§ Task prompt: Across the entries below, tally every line that holds the string "empty" and reply with the number only.

BEGIN Materials provided

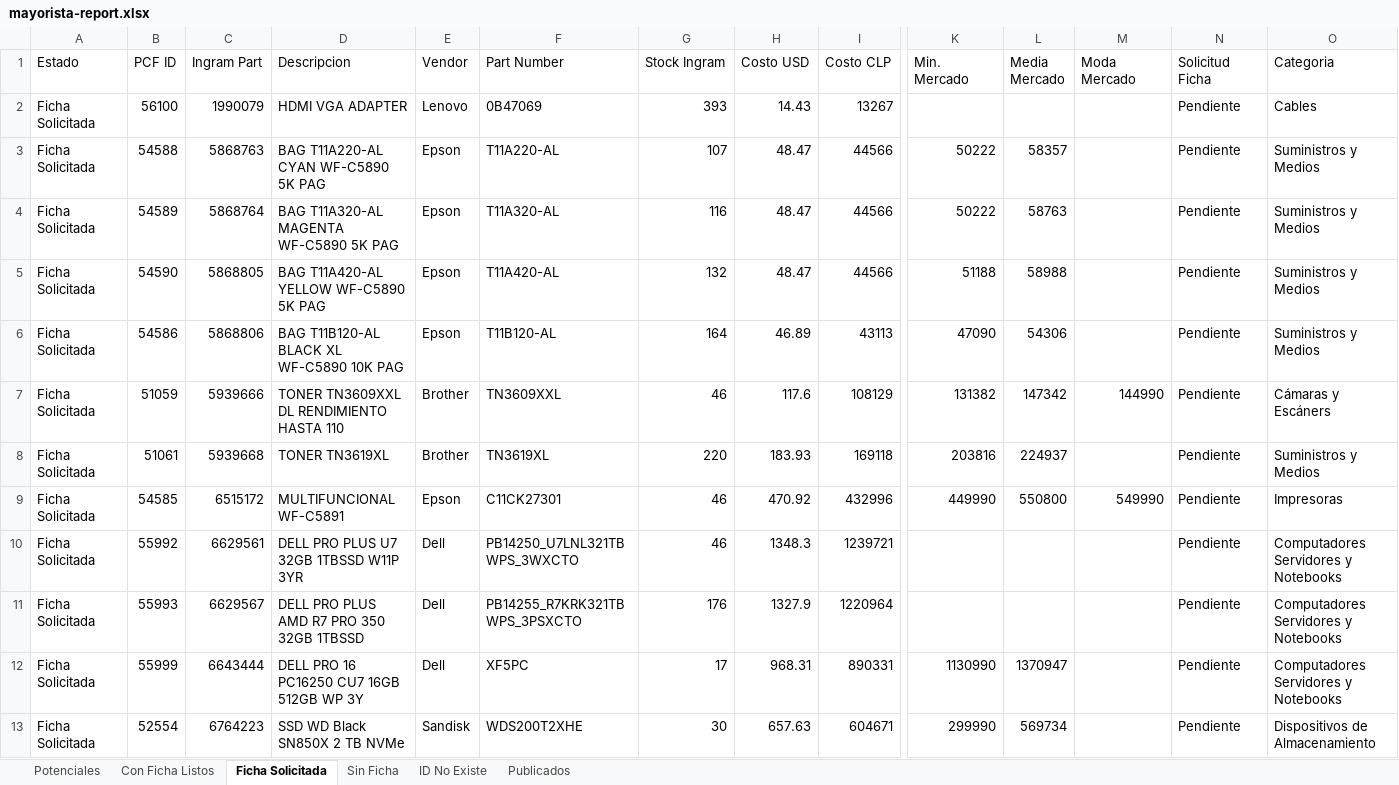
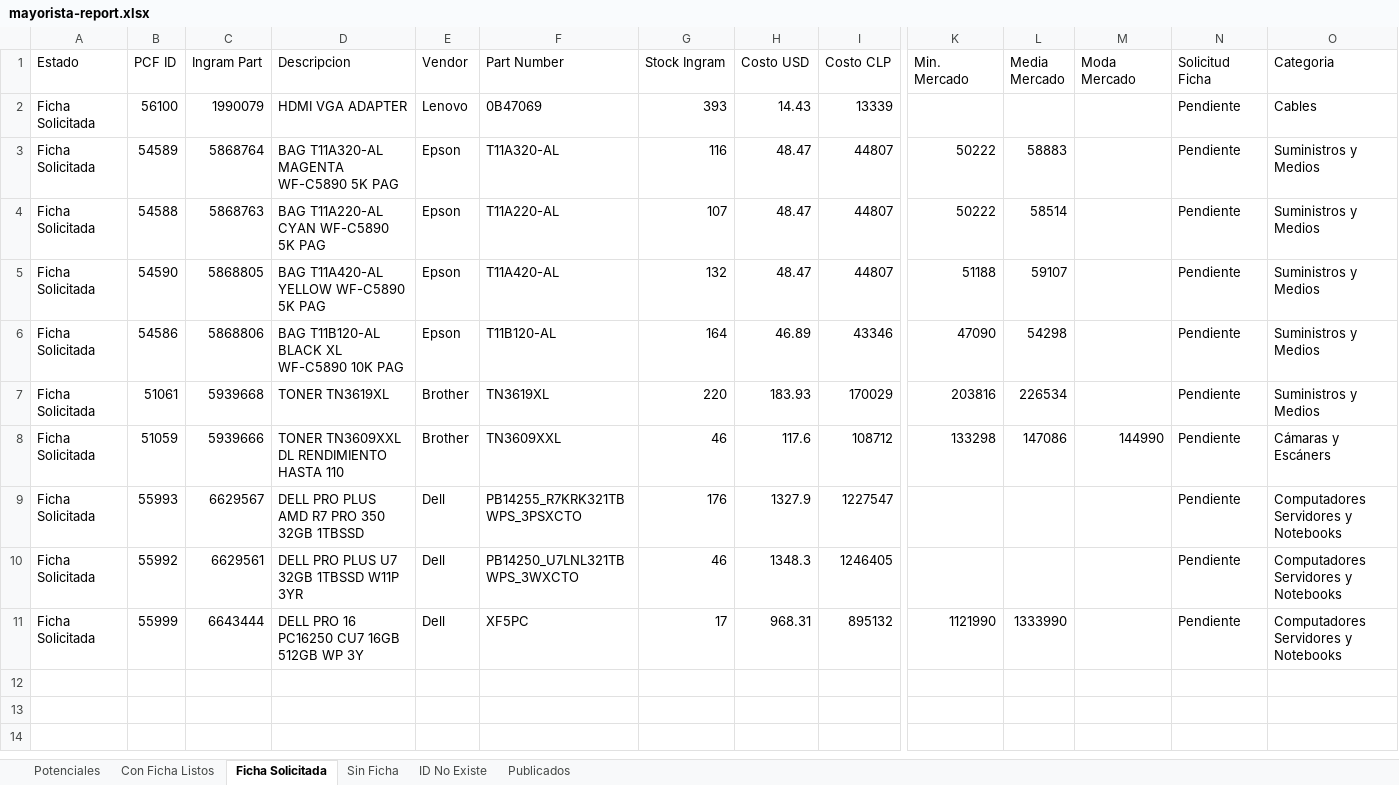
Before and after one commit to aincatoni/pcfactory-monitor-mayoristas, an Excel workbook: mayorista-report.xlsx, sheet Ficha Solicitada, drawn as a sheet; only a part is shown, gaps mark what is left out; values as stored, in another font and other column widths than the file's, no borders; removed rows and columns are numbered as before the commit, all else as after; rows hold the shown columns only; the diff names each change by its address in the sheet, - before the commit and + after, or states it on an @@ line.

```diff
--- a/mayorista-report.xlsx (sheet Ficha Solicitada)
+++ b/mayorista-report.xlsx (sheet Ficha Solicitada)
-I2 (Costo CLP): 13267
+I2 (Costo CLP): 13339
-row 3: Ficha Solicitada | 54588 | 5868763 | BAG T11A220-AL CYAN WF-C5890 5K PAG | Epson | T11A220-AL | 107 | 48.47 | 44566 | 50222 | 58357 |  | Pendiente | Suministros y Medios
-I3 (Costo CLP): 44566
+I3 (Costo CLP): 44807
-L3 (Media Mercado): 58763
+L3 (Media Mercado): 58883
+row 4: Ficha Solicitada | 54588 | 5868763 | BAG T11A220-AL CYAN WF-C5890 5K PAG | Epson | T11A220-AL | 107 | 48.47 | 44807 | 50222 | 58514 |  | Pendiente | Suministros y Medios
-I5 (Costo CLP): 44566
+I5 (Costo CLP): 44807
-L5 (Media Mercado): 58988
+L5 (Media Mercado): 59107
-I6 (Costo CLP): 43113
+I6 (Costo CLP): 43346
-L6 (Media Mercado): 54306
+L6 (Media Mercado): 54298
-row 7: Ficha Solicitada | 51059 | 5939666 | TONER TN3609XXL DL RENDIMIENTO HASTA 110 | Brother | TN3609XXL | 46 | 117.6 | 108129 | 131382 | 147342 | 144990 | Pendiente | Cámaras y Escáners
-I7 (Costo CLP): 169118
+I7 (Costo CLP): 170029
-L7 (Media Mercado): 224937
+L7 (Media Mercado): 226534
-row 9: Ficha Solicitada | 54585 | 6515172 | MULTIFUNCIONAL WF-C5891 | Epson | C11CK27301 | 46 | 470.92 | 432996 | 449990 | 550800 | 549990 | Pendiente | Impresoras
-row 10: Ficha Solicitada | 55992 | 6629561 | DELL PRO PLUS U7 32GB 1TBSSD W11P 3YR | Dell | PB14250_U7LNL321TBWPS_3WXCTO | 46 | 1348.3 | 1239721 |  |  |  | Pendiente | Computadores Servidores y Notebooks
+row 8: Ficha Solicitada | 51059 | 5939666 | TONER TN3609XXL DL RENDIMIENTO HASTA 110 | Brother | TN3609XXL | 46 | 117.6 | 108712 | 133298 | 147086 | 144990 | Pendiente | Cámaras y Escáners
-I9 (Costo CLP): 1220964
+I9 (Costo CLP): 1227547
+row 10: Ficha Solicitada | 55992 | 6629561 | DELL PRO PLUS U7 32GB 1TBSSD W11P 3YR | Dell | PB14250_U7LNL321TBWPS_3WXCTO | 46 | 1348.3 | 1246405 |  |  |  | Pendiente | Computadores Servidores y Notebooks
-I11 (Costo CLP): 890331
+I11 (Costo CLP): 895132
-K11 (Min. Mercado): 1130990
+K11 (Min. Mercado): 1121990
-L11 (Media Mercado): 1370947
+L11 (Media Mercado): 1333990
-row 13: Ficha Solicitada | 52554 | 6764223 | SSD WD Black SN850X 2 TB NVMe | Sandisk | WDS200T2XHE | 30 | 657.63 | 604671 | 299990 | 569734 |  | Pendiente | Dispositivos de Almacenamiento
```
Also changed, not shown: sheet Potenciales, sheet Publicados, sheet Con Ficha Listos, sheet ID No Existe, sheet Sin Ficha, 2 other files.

END Materials provided
BEGIN Materials provided

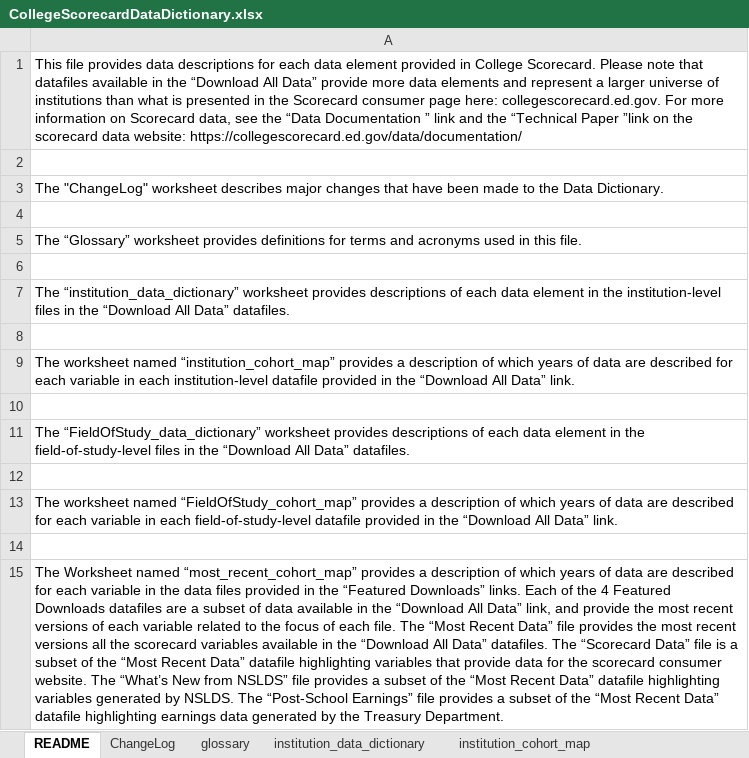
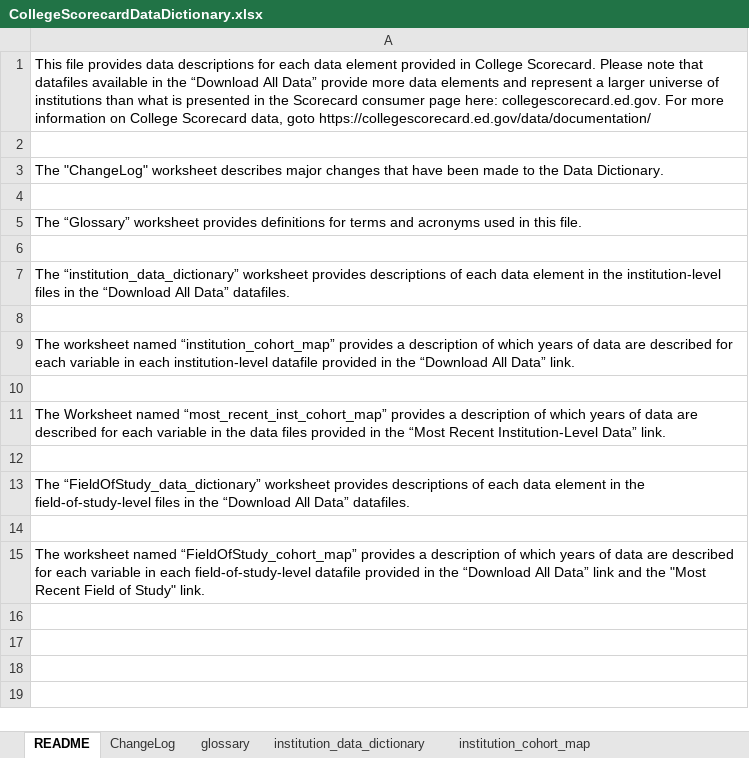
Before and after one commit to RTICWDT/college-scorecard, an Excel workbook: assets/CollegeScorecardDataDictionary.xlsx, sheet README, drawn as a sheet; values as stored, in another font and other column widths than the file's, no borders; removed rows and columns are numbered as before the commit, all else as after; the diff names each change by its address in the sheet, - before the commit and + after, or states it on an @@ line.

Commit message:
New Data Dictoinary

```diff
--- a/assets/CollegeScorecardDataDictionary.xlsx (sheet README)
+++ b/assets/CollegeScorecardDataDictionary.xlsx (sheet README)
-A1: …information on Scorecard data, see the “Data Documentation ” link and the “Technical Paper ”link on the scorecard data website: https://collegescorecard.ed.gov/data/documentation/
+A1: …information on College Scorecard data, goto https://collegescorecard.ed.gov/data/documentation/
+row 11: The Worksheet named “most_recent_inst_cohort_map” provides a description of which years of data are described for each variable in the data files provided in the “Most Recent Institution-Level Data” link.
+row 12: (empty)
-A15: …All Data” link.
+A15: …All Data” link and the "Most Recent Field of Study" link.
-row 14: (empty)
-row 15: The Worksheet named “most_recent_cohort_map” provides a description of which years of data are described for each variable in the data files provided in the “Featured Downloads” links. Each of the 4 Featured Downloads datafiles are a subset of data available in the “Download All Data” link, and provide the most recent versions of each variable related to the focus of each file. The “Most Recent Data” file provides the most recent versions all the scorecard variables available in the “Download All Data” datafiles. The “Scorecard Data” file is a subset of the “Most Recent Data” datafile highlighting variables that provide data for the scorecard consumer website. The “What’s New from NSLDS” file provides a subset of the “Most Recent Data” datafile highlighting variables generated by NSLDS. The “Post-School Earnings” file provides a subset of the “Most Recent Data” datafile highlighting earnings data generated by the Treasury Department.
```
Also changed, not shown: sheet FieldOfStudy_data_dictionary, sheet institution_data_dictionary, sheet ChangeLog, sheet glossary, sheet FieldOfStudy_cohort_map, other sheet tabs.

END Materials provided
BEGIN Materials provided

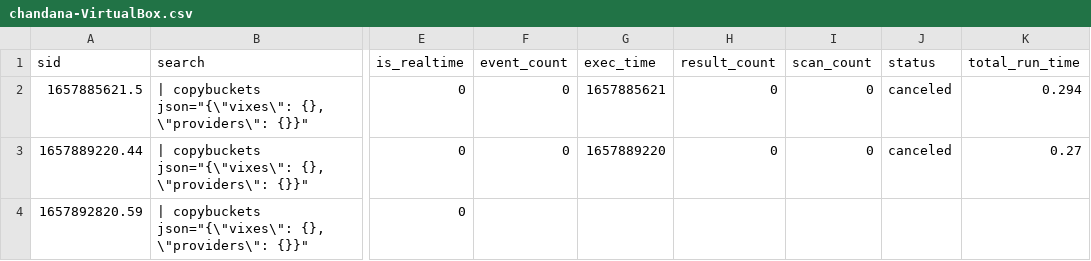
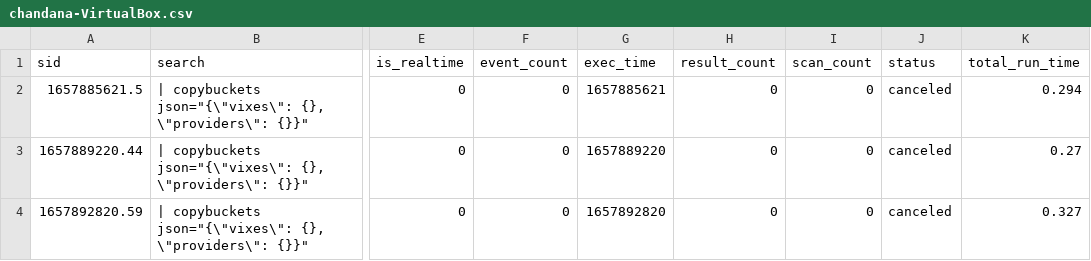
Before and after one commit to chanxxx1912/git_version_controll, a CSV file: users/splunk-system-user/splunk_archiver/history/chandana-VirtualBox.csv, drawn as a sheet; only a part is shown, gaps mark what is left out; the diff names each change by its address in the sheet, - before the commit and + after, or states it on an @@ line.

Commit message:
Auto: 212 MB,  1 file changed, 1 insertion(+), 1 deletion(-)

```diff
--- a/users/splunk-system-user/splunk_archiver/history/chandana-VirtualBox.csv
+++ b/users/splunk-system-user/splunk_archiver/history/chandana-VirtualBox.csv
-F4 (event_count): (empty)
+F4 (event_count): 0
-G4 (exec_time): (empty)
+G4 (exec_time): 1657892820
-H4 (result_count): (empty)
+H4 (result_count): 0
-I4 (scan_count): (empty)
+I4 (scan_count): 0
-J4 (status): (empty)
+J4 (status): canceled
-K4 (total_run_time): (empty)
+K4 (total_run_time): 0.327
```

END Materials provided

§ Solution to this task: 8